> _ACTIVITY_
Look through the entries below, please, and copy every line with the word "README".

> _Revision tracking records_
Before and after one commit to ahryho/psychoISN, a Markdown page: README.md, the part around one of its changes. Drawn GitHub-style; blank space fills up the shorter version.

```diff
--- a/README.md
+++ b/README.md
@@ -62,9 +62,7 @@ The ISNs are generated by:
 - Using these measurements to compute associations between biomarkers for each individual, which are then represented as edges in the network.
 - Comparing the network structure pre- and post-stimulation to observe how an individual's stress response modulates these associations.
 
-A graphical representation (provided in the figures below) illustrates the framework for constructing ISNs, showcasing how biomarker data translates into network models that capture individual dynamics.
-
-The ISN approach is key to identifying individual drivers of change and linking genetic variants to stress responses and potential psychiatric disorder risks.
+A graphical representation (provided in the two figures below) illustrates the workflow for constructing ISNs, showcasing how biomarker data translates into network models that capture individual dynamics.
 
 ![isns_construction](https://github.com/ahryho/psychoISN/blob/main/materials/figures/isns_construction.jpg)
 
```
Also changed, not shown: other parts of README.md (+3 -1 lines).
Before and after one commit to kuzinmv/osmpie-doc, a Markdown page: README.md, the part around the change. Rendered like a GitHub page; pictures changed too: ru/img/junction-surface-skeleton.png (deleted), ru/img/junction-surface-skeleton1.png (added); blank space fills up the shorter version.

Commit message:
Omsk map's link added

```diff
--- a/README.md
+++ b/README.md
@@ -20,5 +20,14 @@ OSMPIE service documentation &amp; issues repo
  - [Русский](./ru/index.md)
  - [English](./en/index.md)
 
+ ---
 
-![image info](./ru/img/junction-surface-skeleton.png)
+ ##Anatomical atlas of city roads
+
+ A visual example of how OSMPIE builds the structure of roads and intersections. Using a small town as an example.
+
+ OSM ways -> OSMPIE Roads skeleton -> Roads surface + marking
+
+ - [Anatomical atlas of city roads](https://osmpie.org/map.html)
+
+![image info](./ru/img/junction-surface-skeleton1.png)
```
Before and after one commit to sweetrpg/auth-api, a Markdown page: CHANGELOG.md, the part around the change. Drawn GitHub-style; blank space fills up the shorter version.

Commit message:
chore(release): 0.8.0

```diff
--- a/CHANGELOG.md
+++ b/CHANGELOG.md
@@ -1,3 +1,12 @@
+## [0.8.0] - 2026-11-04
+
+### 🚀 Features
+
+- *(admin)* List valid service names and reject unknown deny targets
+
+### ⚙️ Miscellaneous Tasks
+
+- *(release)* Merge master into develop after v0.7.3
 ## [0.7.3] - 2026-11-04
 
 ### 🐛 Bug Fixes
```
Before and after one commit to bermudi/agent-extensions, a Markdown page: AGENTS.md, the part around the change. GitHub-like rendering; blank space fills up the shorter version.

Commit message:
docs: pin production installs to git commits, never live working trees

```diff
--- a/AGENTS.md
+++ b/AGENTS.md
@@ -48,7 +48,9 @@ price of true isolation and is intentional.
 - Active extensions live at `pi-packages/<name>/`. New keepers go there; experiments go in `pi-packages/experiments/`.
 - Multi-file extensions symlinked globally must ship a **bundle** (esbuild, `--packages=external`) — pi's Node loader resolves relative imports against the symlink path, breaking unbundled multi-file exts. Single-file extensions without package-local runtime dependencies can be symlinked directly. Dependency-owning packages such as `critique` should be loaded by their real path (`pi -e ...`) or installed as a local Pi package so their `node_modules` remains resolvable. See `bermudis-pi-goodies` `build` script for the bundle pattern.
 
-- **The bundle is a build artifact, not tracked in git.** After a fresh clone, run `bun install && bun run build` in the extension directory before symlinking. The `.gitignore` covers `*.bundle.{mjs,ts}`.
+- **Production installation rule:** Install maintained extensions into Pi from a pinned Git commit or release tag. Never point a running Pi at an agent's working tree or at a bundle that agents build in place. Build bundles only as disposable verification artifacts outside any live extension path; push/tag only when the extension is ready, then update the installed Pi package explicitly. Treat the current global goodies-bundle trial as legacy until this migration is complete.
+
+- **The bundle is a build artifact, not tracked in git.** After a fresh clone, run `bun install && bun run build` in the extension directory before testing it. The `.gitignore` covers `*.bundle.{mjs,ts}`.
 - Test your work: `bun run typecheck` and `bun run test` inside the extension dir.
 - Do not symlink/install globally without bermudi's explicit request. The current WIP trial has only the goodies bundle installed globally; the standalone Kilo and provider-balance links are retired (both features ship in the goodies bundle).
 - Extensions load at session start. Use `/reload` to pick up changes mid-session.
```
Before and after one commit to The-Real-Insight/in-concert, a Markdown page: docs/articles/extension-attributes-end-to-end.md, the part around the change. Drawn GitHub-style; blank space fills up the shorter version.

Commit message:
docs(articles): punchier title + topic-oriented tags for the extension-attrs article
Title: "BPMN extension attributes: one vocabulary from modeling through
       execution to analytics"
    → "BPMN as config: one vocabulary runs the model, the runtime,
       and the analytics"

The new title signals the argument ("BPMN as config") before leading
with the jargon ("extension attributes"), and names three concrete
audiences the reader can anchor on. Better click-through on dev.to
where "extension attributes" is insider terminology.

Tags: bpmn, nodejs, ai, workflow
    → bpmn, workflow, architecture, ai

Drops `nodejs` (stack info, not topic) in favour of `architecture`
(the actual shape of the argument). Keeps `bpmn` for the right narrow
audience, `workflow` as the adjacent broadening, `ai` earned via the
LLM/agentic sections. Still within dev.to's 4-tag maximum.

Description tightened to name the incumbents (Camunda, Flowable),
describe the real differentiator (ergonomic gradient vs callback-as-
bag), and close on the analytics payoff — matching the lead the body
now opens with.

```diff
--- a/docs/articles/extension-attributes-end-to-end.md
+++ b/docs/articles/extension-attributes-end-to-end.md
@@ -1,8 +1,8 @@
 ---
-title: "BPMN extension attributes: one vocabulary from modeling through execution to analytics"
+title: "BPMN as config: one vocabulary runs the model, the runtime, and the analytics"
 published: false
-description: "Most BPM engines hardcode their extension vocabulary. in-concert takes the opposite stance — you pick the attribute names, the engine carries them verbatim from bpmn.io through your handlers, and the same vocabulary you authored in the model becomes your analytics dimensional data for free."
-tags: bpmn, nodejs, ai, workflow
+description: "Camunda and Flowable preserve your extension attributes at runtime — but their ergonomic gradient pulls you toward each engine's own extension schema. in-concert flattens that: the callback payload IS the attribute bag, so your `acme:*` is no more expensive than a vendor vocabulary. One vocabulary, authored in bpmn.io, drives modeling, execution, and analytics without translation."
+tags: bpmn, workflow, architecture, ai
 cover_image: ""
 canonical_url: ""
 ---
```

> _SOLVED EXERCISE_
Before and after one commit to ahryho/psychoISN, a Markdown page: README.md, the part around one of its changes. Drawn GitHub-style; blank space fills up the shorter version.
--- a/README.md
+++ b/README.md
Also changed, not shown: other parts of README.md (+3 -1 lines).
Before and after one commit to kuzinmv/osmpie-doc, a Markdown page: README.md, the part around the change. Rendered like a GitHub page; pictures changed too: ru/img/junction-surface-skeleton.png (deleted), ru/img/junction-surface-skeleton1.png (added); blank space fills up the shorter version.
--- a/README.md
+++ b/README.md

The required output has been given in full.